A prototype satellite for a proposed space-based mobile phone network is brighter than all but seven stars in the night sky. The satellite and others like it could force ground-based telescopes to either track and dodge satellite trails or prolong their observations to gather enough unspoilt data.
In 2022, Texas-based company AST SpaceMobile put its BlueWalker 3 satellite into orbit to test the feasibility of a mobile phone network orchestrated from space. Early observations of BlueWalker 3’s 64-square-metre reflective antenna suggested it was brighter than most stars in the sky.
That has now been confirmed by a year-long monitoring campaign using telescopes in the US, Chile, the Netherlands and New Zealand. Siegfried Eggl at the International Astronomical Union in France and his colleagues have found that BlueWalker 3 is even brighter than previous measurements and has a similar brightness to the brightest stars in the constellations Canis Minor and Eridanus.
This presents a significant threat to ground-based astronomy, says Eggl, especially for wide-angle surveys of the night sky, such as one that will be carried out at the Vera C. Rubin Observatory in Chile. “If there’s a bunch of these really bright objects, I think the danger is that there’s going to be potential large-scale data loss, if not damage to detectors, if that’s not mitigated,” he says.
Some of this might be avoided if telescopes adopt tracking and avoidance strategies, but these methods can still fail because satellites are hard to track. This might mean that telescopes would need to periodically shut down while a satellite moves over their line of sight, potentially delaying observations or skewing datasets.
Eggl and his team also found that BlueWalker 3’s brightness fluctuated over time, depending on the attitude, or angle, at which it faced the sun. Companies like AST SpaceMobile have control over this angle, so they play a significant role in making sure that the satellite reflects minimal light, says Eggl.
In a statement, an AST SpaceMobile spokesperson said it is “collaborating with NASA and certain astronomy working groups to develop advanced industry solutions, including potential operational interventions.” It is also avoiding broadcasts in areas sensitive to radio astronomy, the spokesperson said, as well as controlling the satellite’s attitude to minimise brightness and developing anti-reflective coatings for its next generation of satellites, which it says will number around 90.
Many more observations are needed to work out the full extent of the impact on astronomy, especially for longer wavelengths of light, such as the radio band. Satellites like BlueWalker 3 are equipped with powerful radio transmitters, so they have the potential to do more damage to radio-based astronomy, says Eggl. “For optical light, these things are as bright as the stars in the sky, but for radio astronomy, they can be as bright as the sun,” he says.
Comprehensive observation campaigns like this one are essential, says Aparna Venkatesan at the University of San Francisco, California, because “an individual satellite’s brightness is a complex, time-varying function of its design, area, viewing angle and altitude”.

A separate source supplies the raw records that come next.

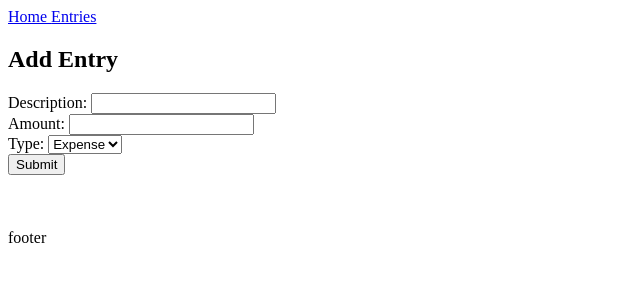
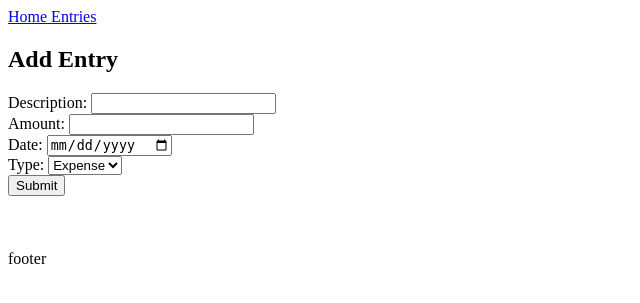
Before and after one commit to jmbehlmann/budget-track, a Flask app: template app/templates/entries/add.html in a window 1280 px wide. Shown: the top 303 px of the page, without its empty margins (0-640 px from the left). Run offline with Flask 3, Linux system fonts and the light colour scheme; the template is opened without the code that fills it, so the values that code supplies are empty.

Commit message:
updated models, routes, and templates to include entry dates

```diff
--- a/app/models.py
+++ b/app/models.py
@@ -1,5 +1,5 @@
 from app import db
-from datetime import datetime
+from datetime import datetime, timezone
 
 class Entry(db.Model):
     id = db.Column(db.Integer, primary_key=True)
@@ -7,4 +7,4 @@ class Entry(db.Model):
     amount = db.Column(db.Float, nullable=False)
     entry_type = db.Column(db.String(10), nullable=False)
     month = db.Column(db.String(7), nullable=False)
-    date = db.Column(db.Date, default=datetime.utcnow)
+    date = db.Column(db.Date, default=datetime.now(timezone.utc))
--- a/app/routes.py
+++ b/app/routes.py
@@ -1,5 +1,5 @@
 from flask import Blueprint, render_template, request, redirect, url_for, flash
-from datetime import datetime, timedelta
+from datetime import datetime, UTC
 from .models import db, Entry
 
 # TODO do entries need a show action?
@@ -39,8 +39,9 @@ def add_entry():
         description = request.form['description']
         amount = request.form['amount']
         entry_type = request.form['entry_type']
+        date = datetime.strptime(request.form['date'], '%Y-%m-%d').date()
         month = request.args.get('month', get_current_month())
-        entry = Entry(description = description, amount = amount, entry_type = entry_type, month = month)
+        entry = Entry(description = description, amount = amount, entry_type = entry_type, month = month, date=date)
         db.session.add(entry)
         db.session.commit()
         return redirect(url_for('routes.entries_index'))
@@ -54,6 +55,7 @@ def edit_entry(entry_id):
         entry.description = request.form['description']
         entry.amount = request.form['amount']
         entry.entry_type = request.form['entry_type']
+        entry.date = datetime.strptime(request.form['date'], '%Y-%m-%d').date()
         db.session.commit()
         flash('Entry updated successfully', 'success')
         return redirect(url_for('routes.entries_index'))
--- a/app/templates/entries/add.html
+++ b/app/templates/entries/add.html
@@ -13,6 +13,10 @@
       <input type="text" id="amount" name="amount">
     </div>
     <div>
+      <label for="date">Date:</label>
+      <input type="date" id="date" name="date">
+    </div>
+    <div>
       <label for="entry_type">Type:</label>
       <select id="entry_type" name="entry_type">
         <option value="expense">Expense</option>
--- a/app/templates/entries/edit.html
+++ b/app/templates/entries/edit.html
@@ -13,6 +13,10 @@
           <div>
               <label for="amount">Amount:</label>
               <input type="text" id="amount" name="amount" value="{{ entry.amount }}">
+          </div>
+          <div>
+              <label for="date">Date:</label>
+              <input type="date" id="date" name="date" value="{{ entry.date }}">
           </div>
           <div>
             <label for="entry_type">Type:</label>
```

“With ever more satellite launches planned by a rapidly rising number of state and private space actors, we must now consider not only the light pollution and electromagnetic interference from a diverse range of individual satellites, but the aggregate effects of all the satellite constellations slated for low Earth orbit,” she says.